● **Exercise description**:
Go over the listing below line by line and tally those containing "first". Give only the tally.
**** Source data ****
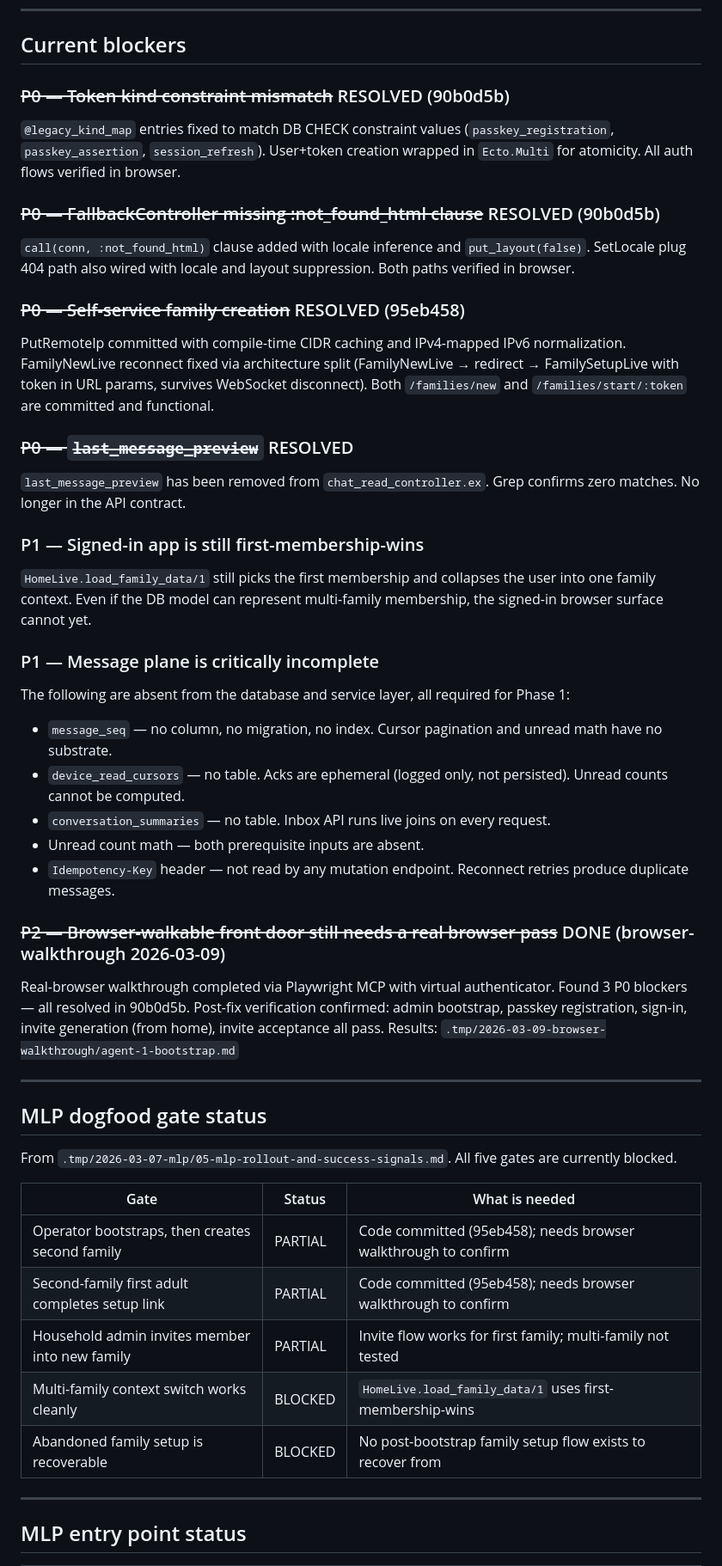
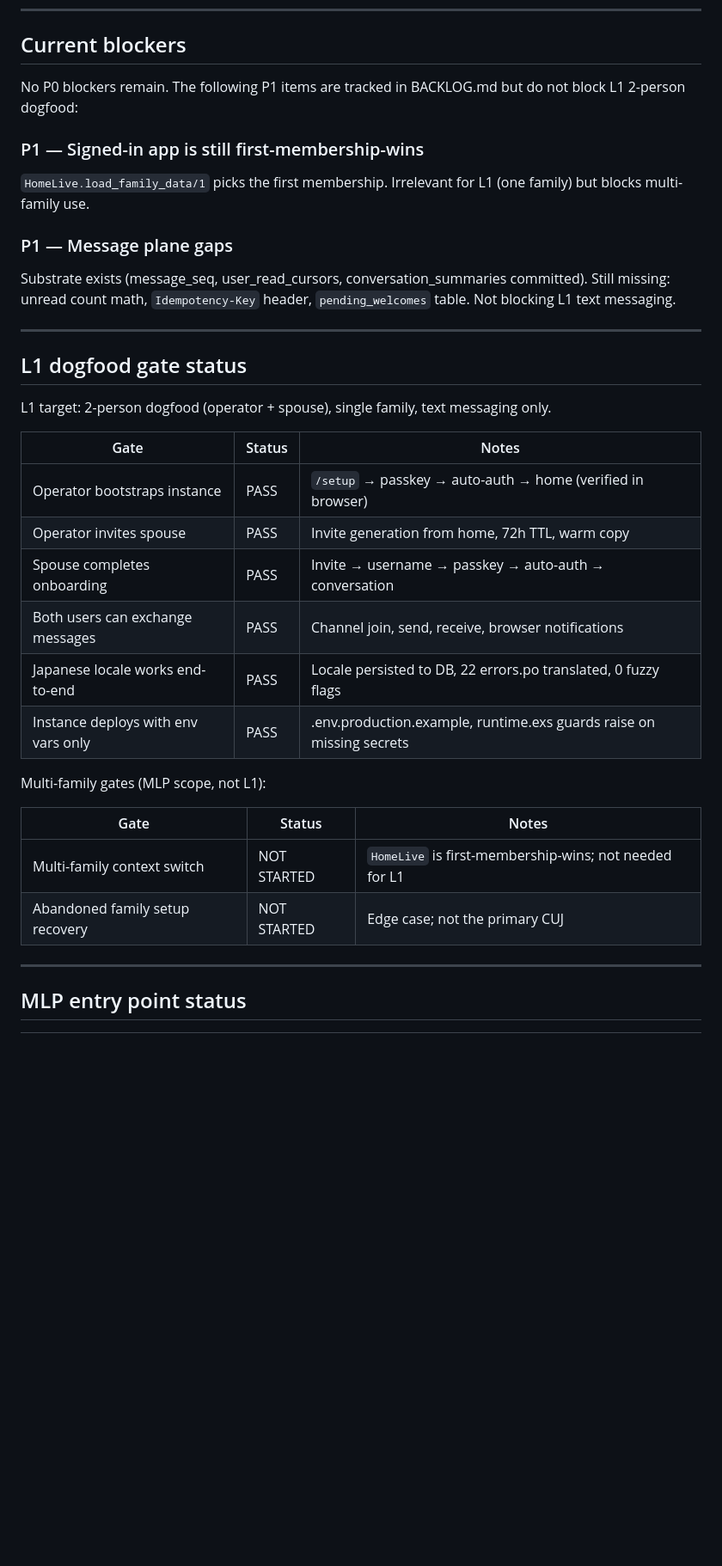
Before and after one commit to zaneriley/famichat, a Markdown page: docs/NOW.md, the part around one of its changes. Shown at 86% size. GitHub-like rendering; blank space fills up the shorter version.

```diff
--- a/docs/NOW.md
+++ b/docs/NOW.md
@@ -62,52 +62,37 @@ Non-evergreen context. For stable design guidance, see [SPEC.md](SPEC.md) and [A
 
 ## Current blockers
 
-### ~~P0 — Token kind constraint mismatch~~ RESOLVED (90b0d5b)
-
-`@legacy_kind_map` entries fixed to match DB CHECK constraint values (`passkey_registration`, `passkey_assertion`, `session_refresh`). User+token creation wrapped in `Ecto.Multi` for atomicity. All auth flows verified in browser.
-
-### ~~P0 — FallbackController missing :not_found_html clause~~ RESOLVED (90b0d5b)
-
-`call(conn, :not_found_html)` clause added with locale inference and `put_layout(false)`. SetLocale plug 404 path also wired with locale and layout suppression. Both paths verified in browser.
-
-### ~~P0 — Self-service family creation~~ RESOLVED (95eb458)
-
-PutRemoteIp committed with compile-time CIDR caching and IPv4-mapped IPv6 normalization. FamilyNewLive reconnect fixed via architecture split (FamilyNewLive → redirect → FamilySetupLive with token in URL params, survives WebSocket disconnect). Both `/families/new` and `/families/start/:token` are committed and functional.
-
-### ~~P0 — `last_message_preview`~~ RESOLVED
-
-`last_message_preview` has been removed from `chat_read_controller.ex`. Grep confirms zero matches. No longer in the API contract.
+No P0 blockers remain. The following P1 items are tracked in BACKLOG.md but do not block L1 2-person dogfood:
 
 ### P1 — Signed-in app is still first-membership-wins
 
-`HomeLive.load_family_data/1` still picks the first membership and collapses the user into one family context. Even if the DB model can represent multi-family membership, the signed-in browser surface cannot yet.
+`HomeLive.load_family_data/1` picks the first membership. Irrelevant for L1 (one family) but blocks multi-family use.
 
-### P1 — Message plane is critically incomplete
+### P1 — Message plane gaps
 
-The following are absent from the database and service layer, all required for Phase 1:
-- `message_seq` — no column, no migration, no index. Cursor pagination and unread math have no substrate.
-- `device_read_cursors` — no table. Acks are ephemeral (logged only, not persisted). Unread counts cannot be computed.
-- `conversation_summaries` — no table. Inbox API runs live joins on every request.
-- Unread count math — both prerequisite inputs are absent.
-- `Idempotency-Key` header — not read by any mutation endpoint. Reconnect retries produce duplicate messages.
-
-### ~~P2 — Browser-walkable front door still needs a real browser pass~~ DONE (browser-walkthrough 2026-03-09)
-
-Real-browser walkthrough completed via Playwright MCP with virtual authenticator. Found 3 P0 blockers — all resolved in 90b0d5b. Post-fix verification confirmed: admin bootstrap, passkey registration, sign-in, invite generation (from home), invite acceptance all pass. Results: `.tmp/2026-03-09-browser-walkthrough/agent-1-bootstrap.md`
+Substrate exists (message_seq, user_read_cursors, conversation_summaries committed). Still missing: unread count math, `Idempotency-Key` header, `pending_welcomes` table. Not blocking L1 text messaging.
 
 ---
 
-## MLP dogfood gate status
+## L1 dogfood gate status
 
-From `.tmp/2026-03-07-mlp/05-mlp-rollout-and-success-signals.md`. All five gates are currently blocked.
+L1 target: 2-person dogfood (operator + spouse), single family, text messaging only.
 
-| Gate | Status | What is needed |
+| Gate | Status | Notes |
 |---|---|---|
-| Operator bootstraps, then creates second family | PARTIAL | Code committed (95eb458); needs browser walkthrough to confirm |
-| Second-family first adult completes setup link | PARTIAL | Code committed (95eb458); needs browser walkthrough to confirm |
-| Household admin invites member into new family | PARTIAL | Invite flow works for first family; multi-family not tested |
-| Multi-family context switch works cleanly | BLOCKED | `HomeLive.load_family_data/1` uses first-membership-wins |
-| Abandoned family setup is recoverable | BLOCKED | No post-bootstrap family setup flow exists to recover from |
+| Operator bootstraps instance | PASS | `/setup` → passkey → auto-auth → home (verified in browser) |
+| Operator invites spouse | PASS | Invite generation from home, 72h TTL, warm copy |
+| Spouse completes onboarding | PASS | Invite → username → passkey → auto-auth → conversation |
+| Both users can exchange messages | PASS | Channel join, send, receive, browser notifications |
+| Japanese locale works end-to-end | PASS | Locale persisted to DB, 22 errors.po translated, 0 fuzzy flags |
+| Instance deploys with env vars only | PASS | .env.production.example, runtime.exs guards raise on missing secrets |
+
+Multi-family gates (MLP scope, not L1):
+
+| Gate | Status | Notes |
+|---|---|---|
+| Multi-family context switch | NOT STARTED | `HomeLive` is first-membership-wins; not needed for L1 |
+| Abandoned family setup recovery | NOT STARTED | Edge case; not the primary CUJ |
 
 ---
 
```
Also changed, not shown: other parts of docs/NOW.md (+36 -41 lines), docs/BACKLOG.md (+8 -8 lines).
****
● **Output of the exercise**:
7